Larry Scott just assumed that he could force DirecTV to go along with the same deal that the DISH Network and other cable providers had signed onto. But Scott seemed to forget that DirecTV has long had the best sports programming of any cable or satellite TV provider ever since DirecTV earned exclusive rights to broadcast the NFL Sunday Ticket. With football being by far the most popular sport in America, and the NFL being by far the most popular professional sports league, everybody loved the idea of a deal that could allow people to watch every one of their favorite team’s games, regardless of where a person might be living at the time. So, for instance, I can avoid having to suffer through watching the “Phoenix” Cardinals play and can instead watch every game of my beloved San Francisco 49ers. It always made my blood boil when the Niners would be playing in the nationally televised “game of the week”, but because that terrible professional football mistake plays in Phoenix, Arizona and is from the same state as I live in, the NFL would block out my Niners’ game and my Niners would be preempted by the Cardinals instead.
Well, in comes DirecTV and the NFL Sunday Ticket, problem solved, and world peace is on the horizon. So, what cable or satellite TV provider do you think that every sports bar in America would now be required to have? You guessed it: DirecTV. If a bar doesn’t have DirecTV on Sunday, then it doesn’t have any customers either. It was that simple.
But Larry Scott’s big deals must have gone to his head & he foolishly seemed to think that his Conference was even bigger than the NFL I guess. Let’s see, Pac-12 has 12 teams dividing $3 billion over 12 years from ESPN & FOX. And starting in 2014, the NFL has 32 teams dividing $39.6 billion from CBS, FOX, NBC and ESPN over the next 8 years. That comes out to over $154 million per team per year for the next 8 years. So, once again, my point is that Larry Scott needs to stop thinking that he’s bigger & badder than the NFL.
Since the current exclusivity deal between the NFL & DirecTV to offer NFL Sunday Ticket ends after this coming season, we’ll have to see what DirecTV elects to do. But until the exclusivity deal with the NFL & DirecTV ends for the NFL Sunday Ticket Package, the landscape of cable and satellite TV will remain the same for American sports fans.

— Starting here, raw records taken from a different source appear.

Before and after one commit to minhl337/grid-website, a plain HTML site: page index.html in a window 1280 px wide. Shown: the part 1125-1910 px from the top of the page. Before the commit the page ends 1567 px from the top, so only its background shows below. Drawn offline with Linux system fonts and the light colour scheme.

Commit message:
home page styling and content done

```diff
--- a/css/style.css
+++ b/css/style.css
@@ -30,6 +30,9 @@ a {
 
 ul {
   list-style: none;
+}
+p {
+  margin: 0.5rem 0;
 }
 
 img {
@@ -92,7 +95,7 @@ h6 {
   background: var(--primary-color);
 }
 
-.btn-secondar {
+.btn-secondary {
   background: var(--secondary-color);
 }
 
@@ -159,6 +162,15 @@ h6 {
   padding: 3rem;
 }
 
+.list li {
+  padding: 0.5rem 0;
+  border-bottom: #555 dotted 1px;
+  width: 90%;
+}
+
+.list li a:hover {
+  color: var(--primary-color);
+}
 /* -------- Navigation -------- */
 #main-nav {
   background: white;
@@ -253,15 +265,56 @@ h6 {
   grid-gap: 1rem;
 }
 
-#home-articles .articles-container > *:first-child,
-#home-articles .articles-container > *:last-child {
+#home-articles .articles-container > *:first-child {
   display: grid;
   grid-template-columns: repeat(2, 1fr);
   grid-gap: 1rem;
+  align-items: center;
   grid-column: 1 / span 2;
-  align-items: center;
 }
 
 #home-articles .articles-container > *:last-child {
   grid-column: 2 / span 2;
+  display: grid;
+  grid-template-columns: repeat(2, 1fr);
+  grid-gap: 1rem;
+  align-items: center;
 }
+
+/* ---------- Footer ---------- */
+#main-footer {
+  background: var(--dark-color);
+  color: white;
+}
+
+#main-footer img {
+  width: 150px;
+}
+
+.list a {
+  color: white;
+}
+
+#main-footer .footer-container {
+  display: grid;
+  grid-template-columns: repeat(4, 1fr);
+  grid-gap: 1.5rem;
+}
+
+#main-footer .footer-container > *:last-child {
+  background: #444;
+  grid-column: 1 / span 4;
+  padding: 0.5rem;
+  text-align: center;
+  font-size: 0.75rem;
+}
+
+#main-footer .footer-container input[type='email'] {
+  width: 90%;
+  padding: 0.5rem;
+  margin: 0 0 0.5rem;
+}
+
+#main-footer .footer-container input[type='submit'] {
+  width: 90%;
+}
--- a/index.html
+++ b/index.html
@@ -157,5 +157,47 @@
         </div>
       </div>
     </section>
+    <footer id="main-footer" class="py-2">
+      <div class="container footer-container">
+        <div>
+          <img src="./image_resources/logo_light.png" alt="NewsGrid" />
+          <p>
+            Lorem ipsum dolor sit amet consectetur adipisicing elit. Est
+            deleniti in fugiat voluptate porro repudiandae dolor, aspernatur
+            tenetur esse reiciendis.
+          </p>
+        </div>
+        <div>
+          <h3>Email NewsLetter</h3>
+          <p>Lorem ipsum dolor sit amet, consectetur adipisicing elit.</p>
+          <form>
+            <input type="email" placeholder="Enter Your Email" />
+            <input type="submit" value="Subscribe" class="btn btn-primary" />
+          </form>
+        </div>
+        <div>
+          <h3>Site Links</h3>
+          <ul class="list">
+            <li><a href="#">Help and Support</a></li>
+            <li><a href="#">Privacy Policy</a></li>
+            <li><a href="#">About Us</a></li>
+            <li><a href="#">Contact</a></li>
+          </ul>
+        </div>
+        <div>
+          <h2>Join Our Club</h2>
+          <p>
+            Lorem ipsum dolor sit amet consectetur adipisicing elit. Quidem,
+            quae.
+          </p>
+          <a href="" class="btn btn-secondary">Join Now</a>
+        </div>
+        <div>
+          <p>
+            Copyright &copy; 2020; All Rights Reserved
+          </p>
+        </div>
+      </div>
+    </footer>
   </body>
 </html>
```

It is possible that DirecTV could opt against the huge expense of signing another exclusivity deal with the NFL for the NFL Sunday Ticket package going forward, but until then, NFL Sunday Ticket with DirecTV is the main reason to even get cable or satellite TV in the first place. Yes, I’m sure that DirecTV is also playing hard ball & I’m told that I’m supposed to also blame this on them. I also admit that I do not have any inside info on the status of any potential negotiations between the Pac-12 & DirecTV. But either way, I really do think that Larry Scott is the one who is mostly at fault for not getting a deal done with DirecTV to offer the Pac-12 Networks.
That’s big problem #1. Big problem #2 has been discussed throughout the media all week & was really the impetus that got me to start this blog. I actually couldn’t sleep because my mind started racing as I went over all of the things that the Pac-12 needs to do to fix its Conference and brand name. And the first thing that needs to be done is for Larry Scott to fire Ed Rush. Ed Rush is the Pac-12’s chief of basketball officials. Well, it has now come out that Ed Rush actually made statements to other Pac-12 refs who were under his command that sounded an awful lot like bribes for them to punish Arizona coach Sean Miller during the Pac-12 basketball tournament. If anything cannot be tolerated in the slightest degree in sports, it would be if there was the appearance that officials were acting on purpose to either favor or punish athletes, schools, or coaches. Anyway, in my next post, I will go more in detail on what Rush did & what needs to be done to him.